    ((x - x0) **2 + (y - y0) **2) **0.5

String format(String formatting, Object[] values):
    return format_one(_, values[each]) ?: formatting.

The type of parameters needs not be repeated if it is the same for successive parameters. It can be keyword "def" for local type inference.

Optional parameters must have a default value defined. The type of a variable length list parameter must be a list type (e.g. "Object[]"). Note that a variable length list parameter cannot be declared in the function definition, it must be done in its declaration.

For a function declared with an initialisation value, the return type can be "def" for local type inference in which case the type of the parameters is not required.

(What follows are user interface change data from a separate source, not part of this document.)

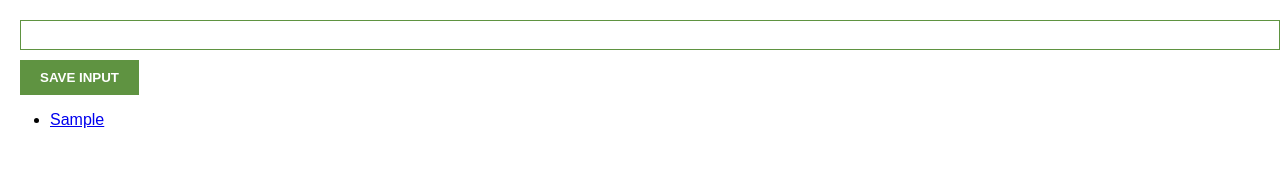
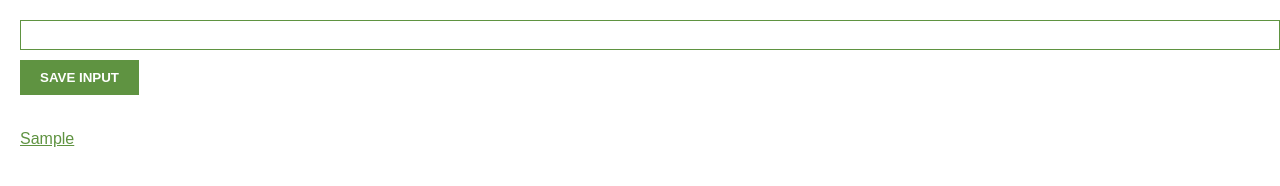
Before and after one commit to zacharyboelter/chrome-ext-sales-leads, a plain HTML site: page index.html in a window 1280 px wide. Both pictures are taken after typing "Sample" into the empty fields and a click on the button "SAVE INPUT". Drawn offline with Linux system fonts and the light colour scheme.

Commit message:
style list

```diff
--- a/app.js
+++ b/app.js
@@ -8,7 +8,7 @@ let myLeads = [];
 
 // Click button push to array
 inputBtn.addEventListener("click", function () {
-    myLeads.push(inputEl.value);
+    myLeads.unshift(inputEl.value);
     console.log(myLeads);
     inputEl.value = '';
     renderLeads();
@@ -19,11 +19,13 @@ inputBtn.addEventListener("click", function () {
 function renderLeads() {
     let listItems = ""
     for (let i = 0; i < myLeads.length; i++) {
-        listItems +=`<li>
-                        <a href=${myLeads[i]} target="_blank">
+        listItems +=`
+                    <li>
+                        <a href='${myLeads[i]}' target="_blank">
                             ${myLeads[i]}
                         </a>
-                     </li>`;
+                     </li>
+    `;
     }
     ulEl.innerHTML = listItems;
 }
--- a/styles.css
+++ b/styles.css
@@ -27,3 +27,18 @@ button:hover {
     cursor: pointer;
     color: black;
 }
+
+ul {
+    margin-top: 20px;
+    padding: 10px;
+    list-style-type: none;
+    color: #5f9341;
+}
+
+li {
+    margin-top: 5px;
+}
+
+li a {
+    color: #5f9341;
+}
```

Rationale: as variables and functions are closely related in dodo, the value they return can be defined using the same syntax - the only difference is that functions have parameters. The block syntax is similar to C and Java, providing a familiar form. The requirement for optional parameters default value to be provided is to ensure the function declaration matches with its definition.
Since whenever the return type is "def" it is a function definition with an initialisation value, the compiler can not confuse its parameter names with parameter types in a function declaration. So parameter types are made optional when the return type is "def".


A function call takes arguments and returns a value.


distanceFromOrigin(-2.45e2, 1.03e3)

If there are no arguments the empty brackets can be left out. If the function has a variable length list parameter any number of arguments can be passed in its place.


format("Point: (%g, %g) Distance: %g\n", x, y, d)
Rationale: a function call without arguments is equivalent to taking the value of a constant (see section on constants) so dodo does not require to type empty brackets.

^ 3.3. Linked References

v 4. Types